Extracted material:
_ _ _ _ _
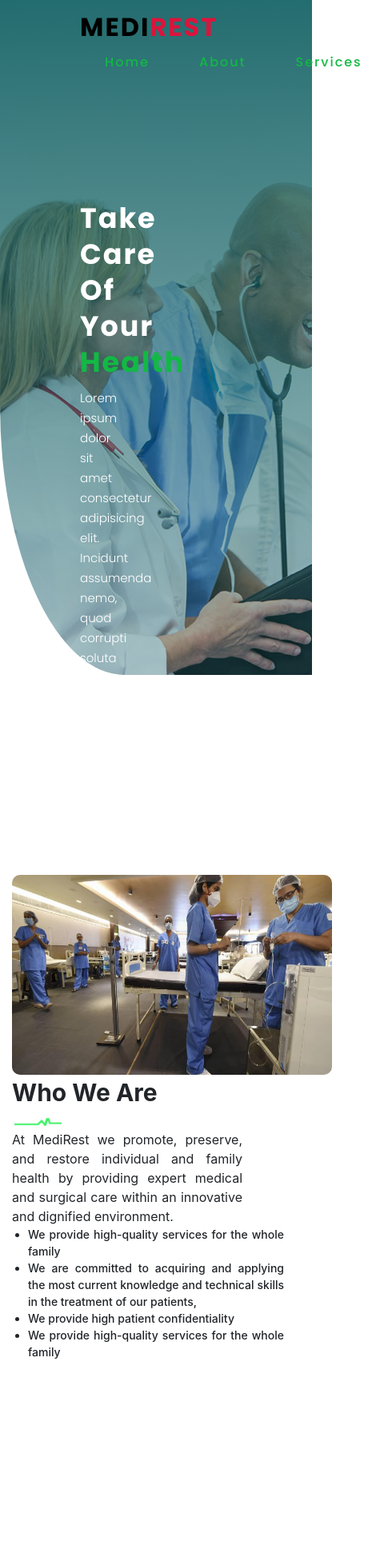
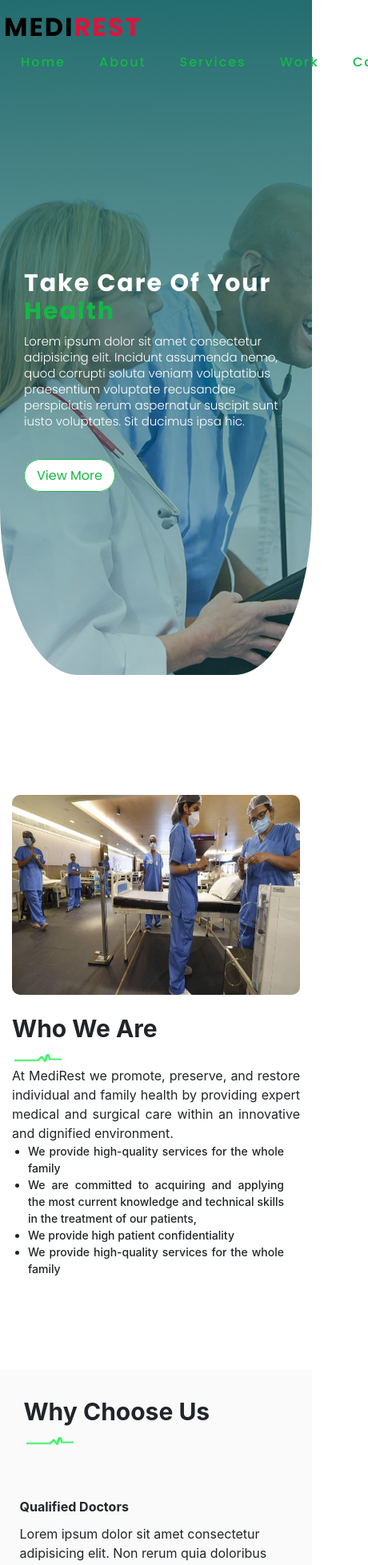
Before and after one commit to Ogenyi25/medirest, a React (Create React App) app: page / in a window 390 px wide. Shown: the top 1957 px of the page at 80% size, 460 px wide, since content can reach past the window. Built offline with nearby package versions, Linux system fonts and the light colour scheme; a web font is replaced by a local one.

Commit message:
added styles for mobile responsiveness

```diff
--- a/src/styles/component/_navbar.scss
+++ b/src/styles/component/_navbar.scss
@@ -48,3 +48,58 @@
     background: #fff;
     transition: .5s;
 }
+
+
+@media only screen and (max-width: 768px) {
+    .navbar {
+        position: fixed;
+        top: 0;
+        left: 0;
+        width: 100%;
+        display: flex;
+        justify-content: space-between;
+        align-items: center;
+        transition: .5s;
+        padding: 10px 5px;
+        z-index: 10000;
+        background:transparent;
+        font-family: 'Poppins';
+        .logo {
+            position: relative;
+            font-weight: 700;
+            color: #000;
+            text-decoration: none;
+            font-size: 2rem;
+            text-transform: uppercase;
+            letter-spacing: 2px;
+            transition: .4s;
+            span {
+                color: crimson;
+            }
+        }
+        .nav-list {
+            position: relative;
+            display: flex;
+            justify-content: center;
+            align-items: center;
+            .nav-item {
+                position: relative;
+                list-style: none;
+                .nav-link {
+                    position: relative;
+                    margin: 0 5px;
+                    text-decoration: none;
+                    color: rgb(18, 185, 68);
+                    letter-spacing: 2px;
+                    font-weight: 500;
+                    transition: .4s;
+                }
+            }
+        }
+    }
+    .navbar.active {
+        background: #fff;
+        transition: .5s;
+        height: 15vh;
+    }
+}
--- a/src/styles/pages/_home.scss
+++ b/src/styles/pages/_home.scss
@@ -131,3 +131,146 @@
         }
     }
 }
+
+
+
+@media only screen and (max-width: 768px) {
+    .home {
+        .home-container {
+            height: 100vh;
+            align-content: center;
+            background: linear-gradient(rgba(13, 94, 97, 0.9), rgba(13,94,97, 0.3)), url('../../asset/images/background.jpg');
+            border-radius: 0px 0px 25% 25%;
+            .home-data {
+                padding: 100px 15px;
+                width: 100%;
+                font-family: 'Poppins';
+                .home-title {
+                    padding-top: 100px;
+                    font-size: 30px;
+                    font-weight: 700;
+                    margin-bottom: 10px;
+                    text-transform: capitalize;
+                    color: #fff;
+                    line-height: 35px;
+                    span {
+                        color: rgb(18, 185, 68);
+                    }
+                }
+                .home-description {
+                    color: #fff;
+                    font-size: 15px;
+                    font-weight: 300;
+                    font-family: 'Poppins';
+                    line-height: 20px;
+                    padding-bottom: 30px;
+                }
+                .button {
+                    background: #fff;
+                    padding: 8px 15px;
+                    border-radius: 25px;
+                    text-decoration: none;
+                    border: 1px solid rgb(18, 185, 68);
+                    color: rgb(18, 185, 68);
+
+                }
+            }
+        }
+        .welcome-section {
+            width: 100%;
+            margin-top: 150px;
+            align-content: center;
+            .welcome-note {
+                justify-content: center;
+                .welcome-img {
+                    margin-bottom: 20px;
+                    .image {
+                        border-radius: 10px;
+                        width: 100%;
+                        height: 250px;
+                    }
+                }
+                .welcome-text {
+                    .title {
+                        font-size: 30px;
+                        font-weight: 700;
+                        text-transform: capitalize;
+                    }
+                    .description {
+                        width: 100%;
+                        text-align: justify;
+                    }
+                    ul {
+                        li {
+                            margin: 0px 20px;
+                            font-weight: 500;
+                            font-size: 14px;
+                            text-align: justify;
+                        }
+                    }
+                    .heartrate {
+                        height: 10px;
+                        margin-left: 0.2rem;
+                    }
+                }
+            }
+            .reason-section {
+                margin: 100px 0px 0px -15px;
+                align-content: center;
+                background: #fafafa;
+                width: 99.9vw;
+
+                .reason {
+                    justify-content: center;
+                    .text {
+                        padding: 30px 10px;
+                        width: 90%;
+                        .text-title {
+                            font-size: 30px;
+                            font-weight: 700;
+                            text-transform: capitalize;
+                        }
+                        .heartrate {
+                            height: 10px;
+                            margin-left: 0.2rem;
+                        }
+                        .divs {
+                            margin-top: 50px;
+                            .first {
+                                padding: 10px 10px;
+                                transition: .5s;
+                                .title {
+                                    padding-bottom: 10px;
+                                    font-size: 16px;
+                                    font-weight: 700;
+                                    text-transform: capitalize;
+                                }
+                                .description {
+                                    padding-bottom: 40px;
+                                }
+                            }
+                            .first:hover {
+                                background: rgba(255, 255, 255, 0.774);
+                                border-radius: 10px;
+                                box-shadow: 2px 0px 10px rgba(13, 94, 97, 0.137);
+                                transform: translateY(-10%);
+                            }
+                        }
+                    }
+                    .image {
+                        padding: 5px;
+                        text-align: center;
+                        width: 100%;
+                        .stethoscope {
+                            margin-top: -40px;
+                            width: 350px;
+                            margin-left: -100px;
+
+
+                        }
+                    }
+                }
+            }
+        }
+    }
+}
```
_ _ _ _ _
Task prompt:
Pictures stay out, but everything else in the records must be output exactly.

Result below:
Before and after one commit to Ogenyi25/medirest, a React (Create React App) app: page / in a window 390 px wide. Shown: the top 1957 px of the page at 80% size, 460 px wide, since content can reach past the window. Built offline with nearby package versions, Linux system fonts and the light colour scheme; a web font is replaced by a local one.

Commit message:
added styles for mobile responsiveness

```diff
--- a/src/styles/component/_navbar.scss
+++ b/src/styles/component/_navbar.scss
@@ -48,3 +48,58 @@
     background: #fff;
     transition: .5s;
 }
+
+
+@media only screen and (max-width: 768px) {
+    .navbar {
+        position: fixed;
+        top: 0;
+        left: 0;
+        width: 100%;
+        display: flex;
+        justify-content: space-between;
+        align-items: center;
+        transition: .5s;
+        padding: 10px 5px;
+        z-index: 10000;
+        background:transparent;
+        font-family: 'Poppins';
+        .logo {
+            position: relative;
+            font-weight: 700;
+            color: #000;
+            text-decoration: none;
+            font-size: 2rem;
+            text-transform: uppercase;
+            letter-spacing: 2px;
+            transition: .4s;
+            span {
+                color: crimson;
+            }
+        }
+        .nav-list {
+            position: relative;
+            display: flex;
+            justify-content: center;
+            align-items: center;
+            .nav-item {
+                position: relative;
+                list-style: none;
+                .nav-link {
+                    position: relative;
+                    margin: 0 5px;
+                    text-decoration: none;
+                    color: rgb(18, 185, 68);
+                    letter-spacing: 2px;
+                    font-weight: 500;
+                    transition: .4s;
+                }
+            }
+        }
+    }
+    .navbar.active {
+        background: #fff;
+        transition: .5s;
+        height: 15vh;
+    }
+}
--- a/src/styles/pages/_home.scss
+++ b/src/styles/pages/_home.scss
@@ -131,3 +131,146 @@
         }
     }
 }
+
+
+
+@media only screen and (max-width: 768px) {
+    .home {
+        .home-container {
+            height: 100vh;
+            align-content: center;
+            background: linear-gradient(rgba(13, 94, 97, 0.9), rgba(13,94,97, 0.3)), url('../../asset/images/background.jpg');
+            border-radius: 0px 0px 25% 25%;
+            .home-data {
+                padding: 100px 15px;
+                width: 100%;
+                font-family: 'Poppins';
+                .home-title {
+                    padding-top: 100px;
+                    font-size: 30px;
+                    font-weight: 700;
+                    margin-bottom: 10px;
+                    text-transform: capitalize;
+                    color: #fff;
+                    line-height: 35px;
+                    span {
+                        color: rgb(18, 185, 68);
+                    }
+                }
+                .home-description {
+                    color: #fff;
+                    font-size: 15px;
+                    font-weight: 300;
+                    font-family: 'Poppins';
+                    line-height: 20px;
+                    padding-bottom: 30px;
+                }
+                .button {
+                    background: #fff;
+                    padding: 8px 15px;
+                    border-radius: 25px;
+                    text-decoration: none;
+                    border: 1px solid rgb(18, 185, 68);
+                    color: rgb(18, 185, 68);
+
+                }
+            }
+        }
+        .welcome-section {
+            width: 100%;
+            margin-top: 150px;
+            align-content: center;
+            .welcome-note {
+                justify-content: center;
+                .welcome-img {
+                    margin-bottom: 20px;
+                    .image {
+                        border-radius: 10px;
+                        width: 100%;
+                        height: 250px;
+                    }
+                }
+                .welcome-text {
+                    .title {
+                        font-size: 30px;
+                        font-weight: 700;
+                        text-transform: capitalize;
+                    }
+                    .description {
+                        width: 100%;
+                        text-align: justify;
+                    }
+                    ul {
+                        li {
+                            margin: 0px 20px;
+                            font-weight: 500;
+                            font-size: 14px;
+                            text-align: justify;
+                        }
+                    }
+                    .heartrate {
+                        height: 10px;
+                        margin-left: 0.2rem;
+                    }
+                }
+            }
+            .reason-section {
+                margin: 100px 0px 0px -15px;
+                align-content: center;
+                background: #fafafa;
+                width: 99.9vw;
+
+                .reason {
+                    justify-content: center;
+                    .text {
+                        padding: 30px 10px;
+                        width: 90%;
+                        .text-title {
+                            font-size: 30px;
+                            font-weight: 700;
+                            text-transform: capitalize;
+                        }
+                        .heartrate {
+                            height: 10px;
+                            margin-left: 0.2rem;
+                        }
+                        .divs {
+                            margin-top: 50px;
+                            .first {
+                                padding: 10px 10px;
+                                transition: .5s;
+                                .title {
+                                    padding-bottom: 10px;
+                                    font-size: 16px;
+                                    font-weight: 700;
+                                    text-transform: capitalize;
+                                }
+                                .description {
+                                    padding-bottom: 40px;
+                                }
+                            }
+                            .first:hover {
+                                background: rgba(255, 255, 255, 0.774);
+                                border-radius: 10px;
+                                box-shadow: 2px 0px 10px rgba(13, 94, 97, 0.137);
+                                transform: translateY(-10%);
+                            }
+                        }
+                    }
+                    .image {
+                        padding: 5px;
+                        text-align: center;
+                        width: 100%;
+                        .stethoscope {
+                            margin-top: -40px;
+                            width: 350px;
+                            margin-left: -100px;
+
+
+                        }
+                    }
+                }
+            }
+        }
+    }
+}
```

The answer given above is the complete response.